> _Task description_
From the entries below, list each line with "between".

+===+

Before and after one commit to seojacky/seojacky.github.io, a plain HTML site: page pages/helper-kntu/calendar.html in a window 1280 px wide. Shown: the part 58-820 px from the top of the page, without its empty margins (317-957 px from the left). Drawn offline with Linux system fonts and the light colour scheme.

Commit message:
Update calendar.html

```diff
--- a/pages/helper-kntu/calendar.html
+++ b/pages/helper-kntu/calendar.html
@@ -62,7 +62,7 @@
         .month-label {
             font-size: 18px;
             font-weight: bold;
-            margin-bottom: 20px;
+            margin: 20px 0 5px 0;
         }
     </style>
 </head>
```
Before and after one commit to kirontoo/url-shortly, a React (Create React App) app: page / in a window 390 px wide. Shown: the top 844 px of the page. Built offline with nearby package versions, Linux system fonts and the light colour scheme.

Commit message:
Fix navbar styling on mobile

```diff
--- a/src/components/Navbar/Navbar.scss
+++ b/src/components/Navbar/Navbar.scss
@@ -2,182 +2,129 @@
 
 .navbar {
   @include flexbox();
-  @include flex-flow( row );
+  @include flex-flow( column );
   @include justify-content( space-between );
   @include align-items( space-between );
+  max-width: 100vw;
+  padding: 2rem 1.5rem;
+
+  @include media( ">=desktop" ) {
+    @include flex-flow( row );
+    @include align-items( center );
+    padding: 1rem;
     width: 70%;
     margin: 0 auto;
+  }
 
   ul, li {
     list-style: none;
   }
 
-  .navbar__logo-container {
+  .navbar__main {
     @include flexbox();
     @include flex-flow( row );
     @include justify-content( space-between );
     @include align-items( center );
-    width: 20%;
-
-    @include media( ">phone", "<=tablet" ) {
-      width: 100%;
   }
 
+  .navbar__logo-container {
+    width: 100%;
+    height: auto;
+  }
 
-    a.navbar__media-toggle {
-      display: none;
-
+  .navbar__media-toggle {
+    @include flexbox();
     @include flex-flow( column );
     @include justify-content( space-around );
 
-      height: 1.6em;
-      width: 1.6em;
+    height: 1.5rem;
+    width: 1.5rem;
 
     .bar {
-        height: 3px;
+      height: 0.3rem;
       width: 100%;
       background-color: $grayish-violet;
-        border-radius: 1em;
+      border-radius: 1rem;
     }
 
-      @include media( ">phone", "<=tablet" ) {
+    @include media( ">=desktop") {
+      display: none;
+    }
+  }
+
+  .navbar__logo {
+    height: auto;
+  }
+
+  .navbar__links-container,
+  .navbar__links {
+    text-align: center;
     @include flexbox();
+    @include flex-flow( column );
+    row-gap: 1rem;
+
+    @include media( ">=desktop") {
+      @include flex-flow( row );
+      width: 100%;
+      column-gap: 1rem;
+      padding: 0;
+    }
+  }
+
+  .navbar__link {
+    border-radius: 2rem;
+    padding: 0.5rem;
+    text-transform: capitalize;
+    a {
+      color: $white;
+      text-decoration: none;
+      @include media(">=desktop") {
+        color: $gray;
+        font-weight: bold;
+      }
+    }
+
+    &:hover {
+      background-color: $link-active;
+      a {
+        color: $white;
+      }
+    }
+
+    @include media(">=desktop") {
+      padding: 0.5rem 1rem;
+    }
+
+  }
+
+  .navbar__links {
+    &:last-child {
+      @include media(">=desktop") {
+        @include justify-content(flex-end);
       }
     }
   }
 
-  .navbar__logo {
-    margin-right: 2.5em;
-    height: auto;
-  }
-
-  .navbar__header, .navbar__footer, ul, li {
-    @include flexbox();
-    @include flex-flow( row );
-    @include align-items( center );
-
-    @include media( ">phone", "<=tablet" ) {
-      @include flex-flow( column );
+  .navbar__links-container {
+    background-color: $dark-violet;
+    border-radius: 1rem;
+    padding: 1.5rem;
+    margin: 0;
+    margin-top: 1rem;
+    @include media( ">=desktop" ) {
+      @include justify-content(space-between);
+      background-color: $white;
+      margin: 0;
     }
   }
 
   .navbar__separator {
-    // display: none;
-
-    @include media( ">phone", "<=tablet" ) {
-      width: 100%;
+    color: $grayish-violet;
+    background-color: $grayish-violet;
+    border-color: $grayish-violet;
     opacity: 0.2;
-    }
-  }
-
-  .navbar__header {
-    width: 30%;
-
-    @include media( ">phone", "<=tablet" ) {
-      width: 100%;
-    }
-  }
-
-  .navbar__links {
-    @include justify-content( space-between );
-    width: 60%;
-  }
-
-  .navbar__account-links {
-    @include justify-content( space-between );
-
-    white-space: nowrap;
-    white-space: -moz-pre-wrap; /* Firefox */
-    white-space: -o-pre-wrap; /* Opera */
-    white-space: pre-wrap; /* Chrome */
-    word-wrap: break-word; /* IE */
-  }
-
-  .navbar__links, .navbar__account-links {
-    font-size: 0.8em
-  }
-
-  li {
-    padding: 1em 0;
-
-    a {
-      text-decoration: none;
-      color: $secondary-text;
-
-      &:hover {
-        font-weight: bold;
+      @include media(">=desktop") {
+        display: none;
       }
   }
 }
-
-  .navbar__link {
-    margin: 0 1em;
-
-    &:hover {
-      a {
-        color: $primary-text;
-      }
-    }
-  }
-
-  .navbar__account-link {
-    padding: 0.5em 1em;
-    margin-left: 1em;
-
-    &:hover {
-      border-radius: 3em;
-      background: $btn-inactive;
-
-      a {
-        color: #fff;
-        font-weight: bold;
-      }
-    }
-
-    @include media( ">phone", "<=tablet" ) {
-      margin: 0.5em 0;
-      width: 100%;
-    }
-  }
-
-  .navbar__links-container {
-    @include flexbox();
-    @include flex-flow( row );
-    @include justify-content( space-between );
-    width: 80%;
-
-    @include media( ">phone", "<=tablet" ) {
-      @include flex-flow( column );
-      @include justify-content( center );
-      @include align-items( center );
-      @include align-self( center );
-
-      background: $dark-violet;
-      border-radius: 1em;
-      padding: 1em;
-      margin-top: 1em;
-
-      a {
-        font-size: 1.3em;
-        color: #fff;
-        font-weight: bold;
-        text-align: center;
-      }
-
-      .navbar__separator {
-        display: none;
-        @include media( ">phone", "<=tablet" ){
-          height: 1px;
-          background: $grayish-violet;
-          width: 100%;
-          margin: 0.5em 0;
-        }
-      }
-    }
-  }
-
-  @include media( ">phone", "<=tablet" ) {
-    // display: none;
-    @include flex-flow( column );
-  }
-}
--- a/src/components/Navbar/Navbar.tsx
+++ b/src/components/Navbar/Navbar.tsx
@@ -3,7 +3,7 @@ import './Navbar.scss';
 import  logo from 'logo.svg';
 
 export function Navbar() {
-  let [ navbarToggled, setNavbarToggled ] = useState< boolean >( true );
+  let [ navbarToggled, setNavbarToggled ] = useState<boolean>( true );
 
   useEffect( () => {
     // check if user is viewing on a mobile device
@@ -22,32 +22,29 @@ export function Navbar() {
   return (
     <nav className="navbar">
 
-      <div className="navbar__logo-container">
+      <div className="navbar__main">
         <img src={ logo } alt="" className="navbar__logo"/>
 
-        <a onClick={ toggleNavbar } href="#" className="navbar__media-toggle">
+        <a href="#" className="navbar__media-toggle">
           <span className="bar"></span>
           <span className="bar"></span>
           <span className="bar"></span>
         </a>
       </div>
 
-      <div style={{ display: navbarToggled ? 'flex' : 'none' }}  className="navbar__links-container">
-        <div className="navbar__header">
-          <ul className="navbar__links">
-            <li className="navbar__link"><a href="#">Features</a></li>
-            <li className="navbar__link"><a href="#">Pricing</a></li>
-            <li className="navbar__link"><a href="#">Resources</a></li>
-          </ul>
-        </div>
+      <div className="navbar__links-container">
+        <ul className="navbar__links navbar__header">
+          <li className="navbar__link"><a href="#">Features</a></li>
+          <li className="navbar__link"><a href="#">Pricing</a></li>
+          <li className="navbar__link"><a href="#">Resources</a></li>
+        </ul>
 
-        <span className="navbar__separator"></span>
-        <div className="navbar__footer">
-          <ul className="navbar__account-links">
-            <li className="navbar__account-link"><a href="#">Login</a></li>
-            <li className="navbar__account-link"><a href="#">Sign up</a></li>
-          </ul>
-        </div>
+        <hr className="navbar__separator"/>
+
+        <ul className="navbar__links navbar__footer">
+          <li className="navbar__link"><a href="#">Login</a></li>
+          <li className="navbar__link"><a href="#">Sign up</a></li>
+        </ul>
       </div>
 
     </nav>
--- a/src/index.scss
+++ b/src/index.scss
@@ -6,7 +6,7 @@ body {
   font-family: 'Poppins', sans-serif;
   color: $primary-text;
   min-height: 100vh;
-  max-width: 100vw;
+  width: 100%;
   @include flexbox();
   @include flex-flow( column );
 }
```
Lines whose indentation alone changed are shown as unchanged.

+===+

> _Task response_
   @include justify-content( space-between );
   @include align-items( space-between );
     @include justify-content( space-between );
+      @include justify-content(space-between);
-    @include justify-content( space-between );
-    @include justify-content( space-between );
-    @include justify-content( space-between );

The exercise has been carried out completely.